Sale: Publication claims in lawsuit that building Pacific Gulf wants to sell to CalPERS made workers ill.

September 22, 2000|DARYL STRICKLAND | TIMES STAFF WRITER

A lawsuit accusing Pacific Gulf Properties Inc., a Newport Beach real estate investment trust, of failing to repair roof and plumbing leaks at one of its Sacramento buildings could alter terms of a pending $929-million sale of its business complex there.

The California Job Journal, a Sacramento employment publication, alleges in the suit filed last week in Sacramento that its employees were subjected to toxic mold contamination as a result of the leaks at a building in Pacific Gulf-owned Sacramento Commerce Park.

The Job Journal contends that 26 of its 30 employees experienced mold-related illnesses, such as sinus and lung infections, skin rashes and chronic flu-like symptoms.

Pacific Gulf has agreed to sell the 15-building complex to the California Public Employees Retirement System. The deal is expected to close early next month.

"We've given the owner two options: They can fix the building and make it toxic-mold free, or they can take it out of our deal," CalPERS spokeswoman Pat Macht said Thursday. "We won't accept the building unless it's in tip-top shape."

She said her agency is aware of the lawsuit and was told about the mold growth months ago by Pacific Gulf. In large deals, such as this one, finding a problem with one building is not unusual, Macht said. The companies are still negotiating final contract terms, she said.
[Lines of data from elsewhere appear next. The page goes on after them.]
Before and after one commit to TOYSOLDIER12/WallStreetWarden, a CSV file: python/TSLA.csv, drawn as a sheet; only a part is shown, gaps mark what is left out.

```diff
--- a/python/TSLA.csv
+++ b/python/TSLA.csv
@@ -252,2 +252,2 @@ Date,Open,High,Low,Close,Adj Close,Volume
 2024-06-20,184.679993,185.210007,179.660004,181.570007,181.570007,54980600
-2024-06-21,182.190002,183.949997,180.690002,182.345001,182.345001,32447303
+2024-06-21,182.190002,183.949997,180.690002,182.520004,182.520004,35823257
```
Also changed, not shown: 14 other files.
Glenn Carpenter, Pacific Gulf's chairman, was not available for comment. He did not return several telephone calls Thursday. His office, however, said the lawsuit would have no effect on the pending sale.

The company's lawyer, Lewis G. Feldman in Los Angeles, said he and his client haven't had the chance to review the lawsuit, but "from what we have gleaned, the allegations lack factual accuracy and appear to be motivated by financial opportunism."
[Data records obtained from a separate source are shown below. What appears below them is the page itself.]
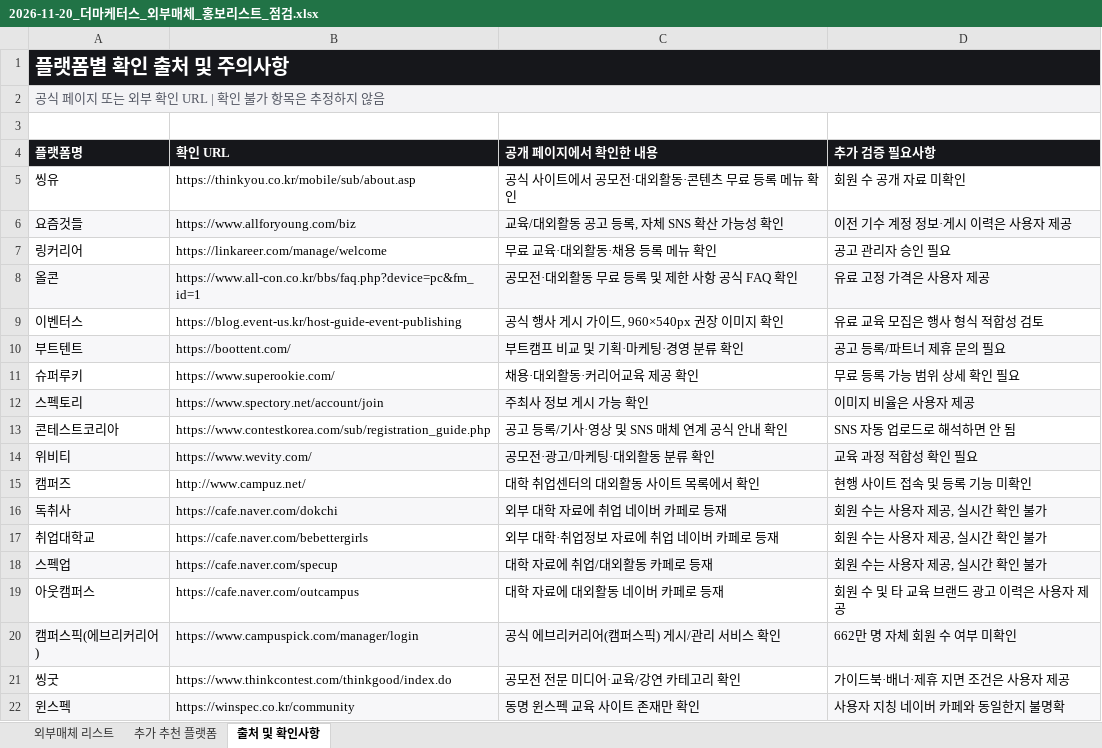
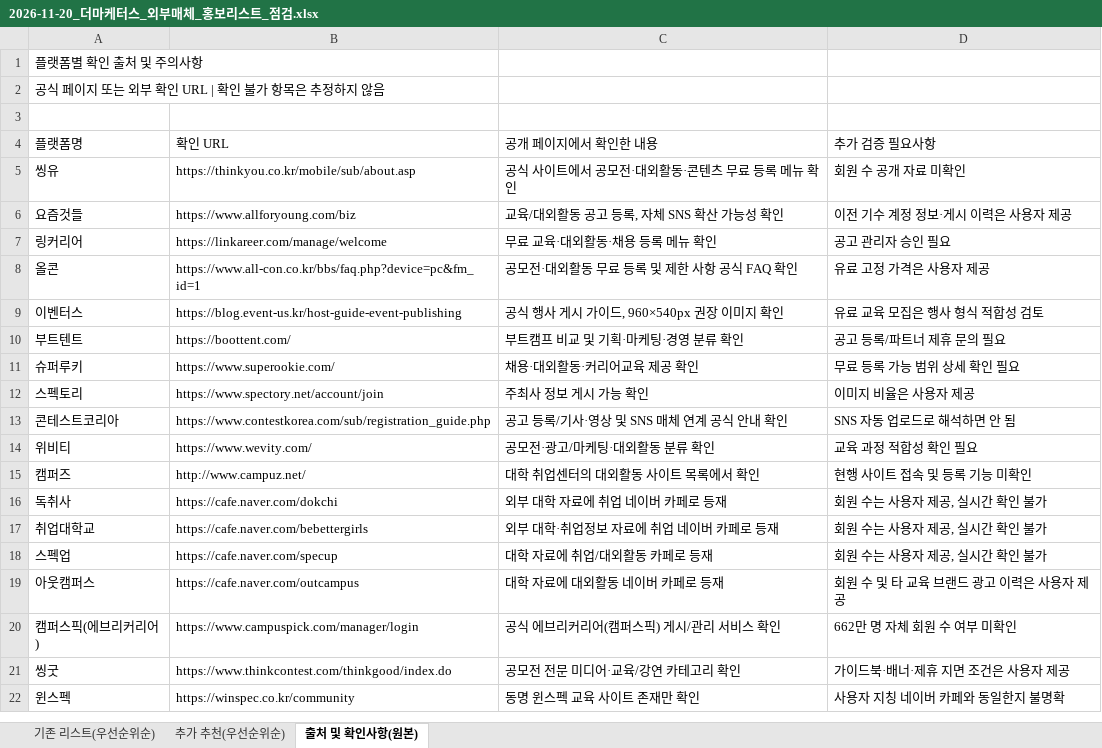
Before and after one commit to juyoung7676love-afk/M1, an Excel workbook: 09_실무/2026-11-20_더마케터스_외부매체_홍보리스트_점검.xlsx, sheet 출처 및 확인사항(원본), drawn as a sheet; values as stored, in another font and other column widths than the file's, no borders; table styles not drawn; the diff names each change by its address in the sheet, - before the commit and + after, or states it on an @@ line.

```diff
--- a/09_실무/2026-11-20_더마케터스_외부매체_홍보리스트_점검.xlsx (sheet 출처 및 확인사항(원본))
+++ b/09_실무/2026-11-20_더마케터스_외부매체_홍보리스트_점검.xlsx (sheet 출처 및 확인사항(원본))
-sheet tab: 외부매체 리스트
+sheet tab: 기존 리스트(우선순위순)
-sheet tab: 추가 추천 플랫폼
+sheet tab: 추가 추천(우선순위순)
-sheet tab: 출처 및 확인사항
+sheet tab: 출처 및 확인사항(원본)
@@ A1 fill: #16171B → none, bold: on → off, text colour: #FFFFFF → black, text size: smaller @@
-A1:D1 merged
@@ A2 fill: #F3F3F5 → none, text colour: #535763 → black @@
-A2:D2 merged
@@ A4:D4 fill: #16171B → none, bold: on → off, text colour: #FFFFFF → black @@
-A6:D6 fill: #F7F7F9
+A6:D6 fill: none
-A8:D8 fill: #F7F7F9
+A8:D8 fill: none
-A10:D10 fill: #F7F7F9
+A10:D10 fill: none
-A12:D12 fill: #F7F7F9
+A12:D12 fill: none
-A14:D14 fill: #F7F7F9
+A14:D14 fill: none
-A16:D16 fill: #F7F7F9
+A16:D16 fill: none
-A18:D18 fill: #F7F7F9
+A18:D18 fill: none
-A20:D20 fill: #F7F7F9
+A20:D20 fill: none
-A22:D22 fill: #F7F7F9
+A22:D22 fill: none
```
Also changed, not shown: sheet 추가 추천(우선순위순), sheet 기존 리스트(우선순위순), 3 other files.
He noted that Pacific Gulf finds it "more than ironic" that the lawsuit was filed right after the company decided not to extend the Job Journal's lease.
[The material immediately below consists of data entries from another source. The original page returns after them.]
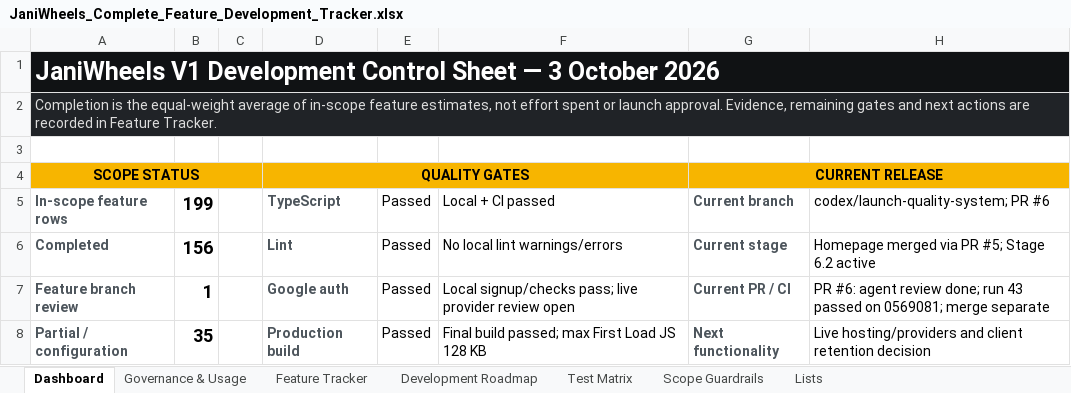
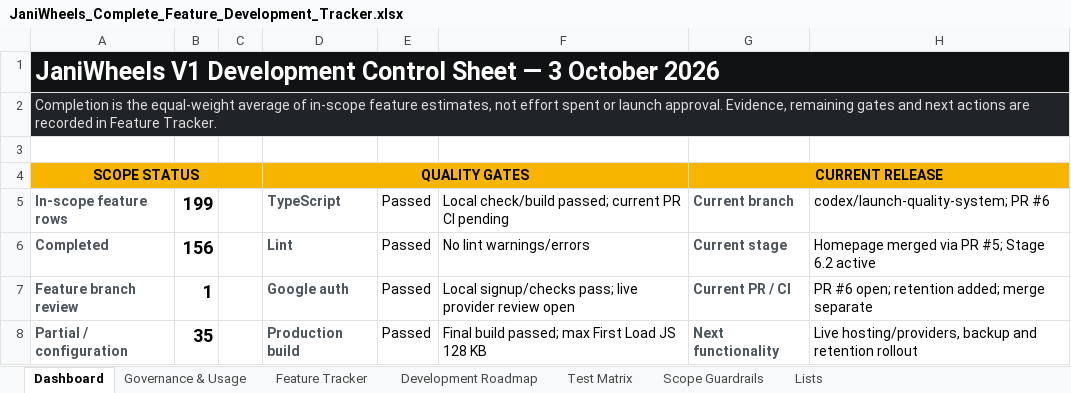
Before and after one commit to Tech-Orbit-Systems/JaniWheels, an Excel workbook: docs/JaniWheels_Complete_Feature_Development_Tracker.xlsx, sheet Dashboard, drawn as a sheet; only a part is shown; values as stored, in another font and other column widths than the file's, no borders; charts and pictures not drawn; the diff covers the shown part only; the diff names each change by its address in the sheet, - before the commit and + after, or states it on an @@ line.

Commit message:
Implement approved account retention and recovery policy

```diff
--- a/docs/JaniWheels_Complete_Feature_Development_Tracker.xlsx (sheet Dashboard)
+++ b/docs/JaniWheels_Complete_Feature_Development_Tracker.xlsx (sheet Dashboard)
-F5: Local + CI passed
+F5: Local check/build passed; current PR CI pending
-F6: No local lint warnings/errors
+F6: No lint warnings/errors
-H7: PR #6: agent review done; run 43 passed on 0569081; merge separate
+H7: PR #6 open; retention added; merge separate
-H8: Live hosting/providers and client retention decision
+H8: Live hosting/providers, backup and retention rollout
```
Also changed, not shown: 4 edited cells elsewhere in this sheet, sheet Feature Tracker, sheet Governance & Usage, charts or pictures, 45 other files.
Kathy Masera, the Journal's president, said her publication decided to file suit now because it feared that it could not seek damages against Pacific Gulf after the sale.

The real estate investment trust is seeking shareholder approval to sell its real estate holdings and liquidate the company. Pacific Gulf owns, operates and manages industrial and office properties throughout California and the Pacific Northwest.

In November 1999, a plumbing pipe in the Job Journal's building burst and flooded the 6,500-square-foot office. A black toxic mold was found growing underneath the refrigerator, on some office equipment and elsewhere in the office, Masera said.

She said she moved her company in late December into another building in the complex. But the suit alleges that the new location also has a history of chronic leaks that has resulted in toxic mold. The Job Journal lost nearly all of its computers and office equipment to mold growth, Masera said.

Pacific Gulf's stock fell 6 cents Thursday to close at $27.13 a share on the New York Stock Exchange.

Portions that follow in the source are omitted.